This Interactive Tool Shows How Your News Feed Can Become Politically Biased.
We all prefer to follow the news that we like the most. To some extent, this is natural. However, as this interactive tool points out, it’s all too easy to get caught up in an echo chamber reinforcing extreme political views.
This tool, created by the Wall Street Journal, features posts from various news outlets that are classified as “very conservative” or “very liberal.” The WSJ tool does not cull individual posts from each news agency, but its selected media were selected using data from a Facebook study that compared the self-identified political alignment of 10 million Facebook users with the news outlets of their choice. As a result, each channel represents an extreme version of what politically active Facebook users can see. The WSJ points out that this is not intended to represent someone else’s information, but rather just a bird’s eye view of how different political views can get completely different versions of history.

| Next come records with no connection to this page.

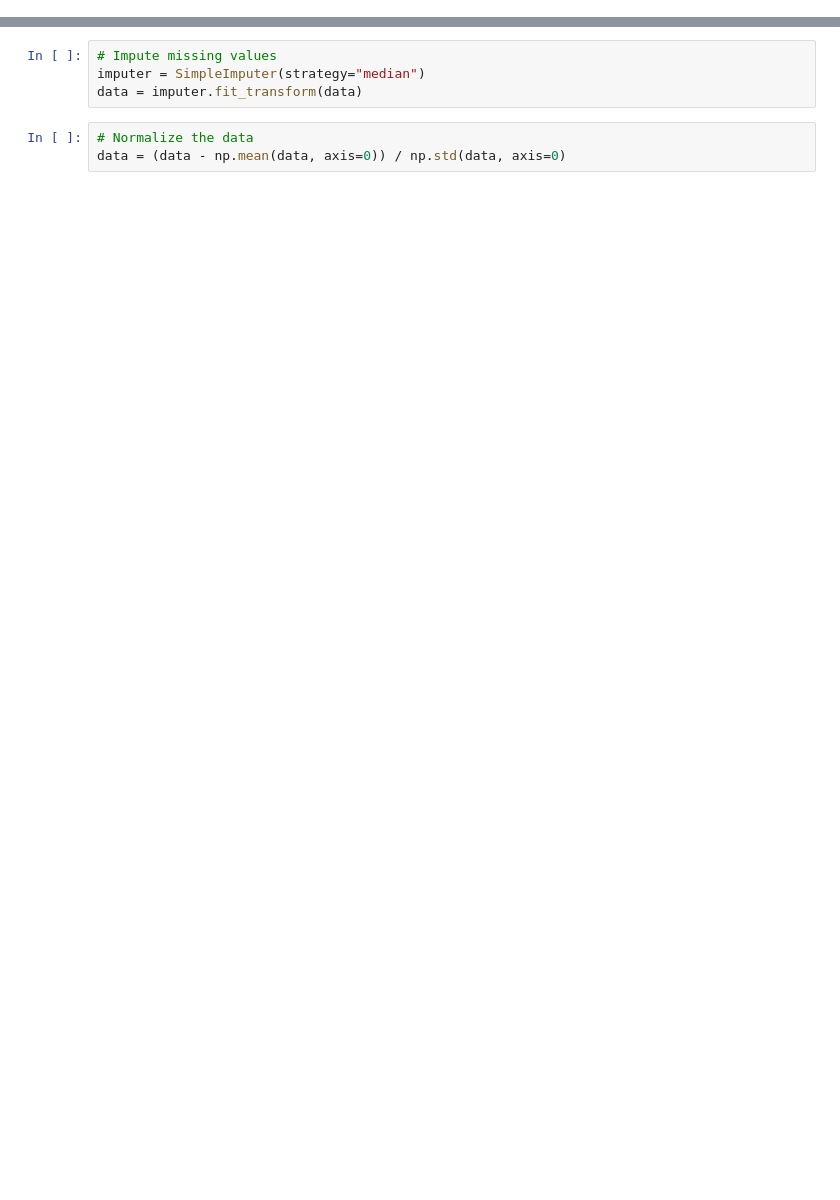
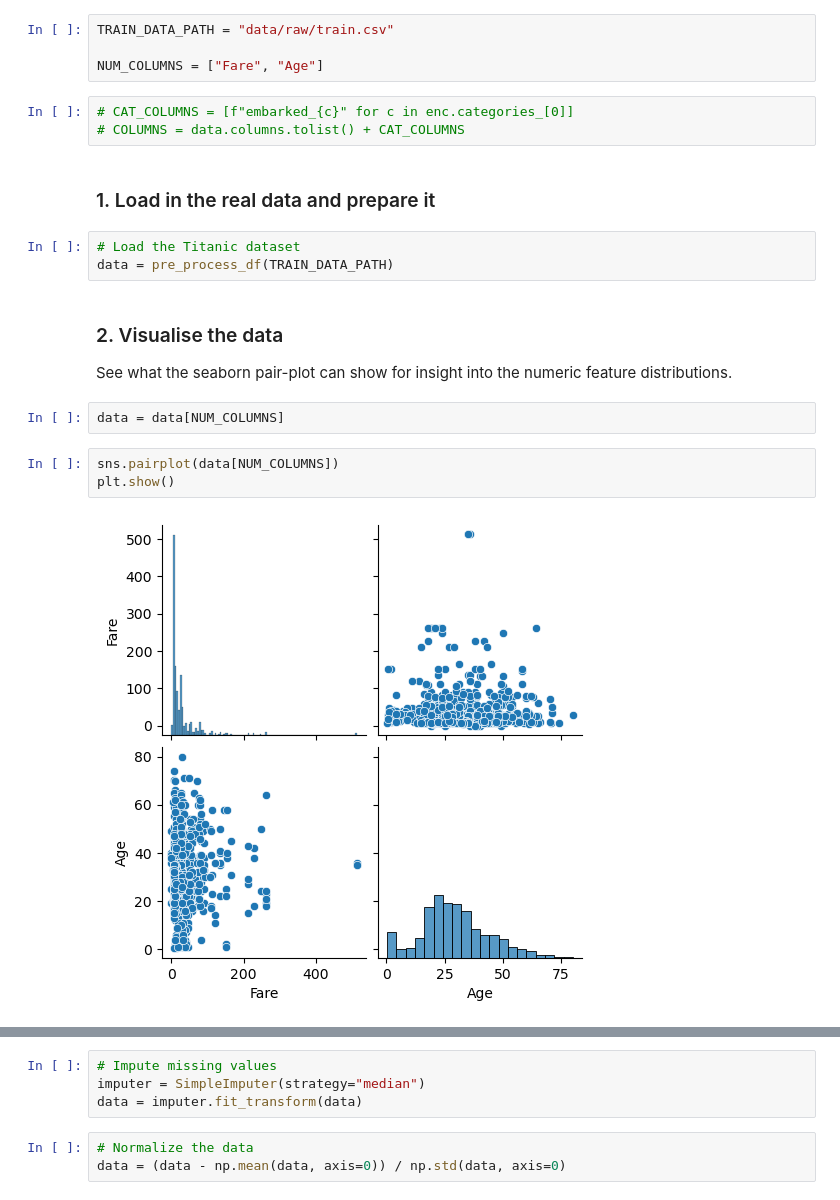
Before and after one commit to itsbigspark/ai-hackathon, a Jupyter notebook: notebooks/gan_build.ipynb, the cells around one changed output, grey strips where cells are left out. Drawn from its saved outputs; the diff is of its cells as text; blank space fills up the shorter version.

```diff
--- a/notebooks/gan_build.ipynb
+++ b/notebooks/gan_build.ipynb
@@ -21,0 +20,23 @@ data = np.concatenate((data.values, cat_data), axis=1)
+# %%
+TRAIN_DATA_PATH = "data/raw/train.csv"
+
+NUM_COLUMNS = ["Fare", "Age"]
+# %%
+# CAT_COLUMNS = [f"embarked_{c}" for c in enc.categories_[0]]
+# COLUMNS = data.columns.tolist() + CAT_COLUMNS
+# %% [markdown]
+### 1. Load in the real data and prepare it
+# %%
+# Load the Titanic dataset
+data = pre_process_df(TRAIN_DATA_PATH)
+# %% [markdown]
+### 2. Visualise the data
+
+See what the seaborn pair-plot can show for insight into the numeric feature distributions.
+# %%
+data = data[NUM_COLUMNS]
+# %%
+sns.pairplot(data[NUM_COLUMNS])
+plt.show()
+# %% [output]
+[figure, added]
```
Also changed, not shown: parts of 41 cells of this notebook.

As you read different topics, you will probably notice that even when the channels cover the same topic, they come to completely different conclusions. Many may even get upset about the same thing, but for different reasons. In the most extreme cases, both blame the other side for the problems. Of course, we expect this from a representative form of government, but when you only see it from one side, it’s easier to believe that the other side is the only one who ever does something wrong. The WSJ does not claim that either side is more or less guilty of this accusatory game (and Lifehacker is not to blame for that either), and frankly reducing politics to two “sides” is already rather simplistic. However, this tool offers a useful and frustratingly rare insight into how much alike we really are.
Blue pitch, red pitch | Wall street journal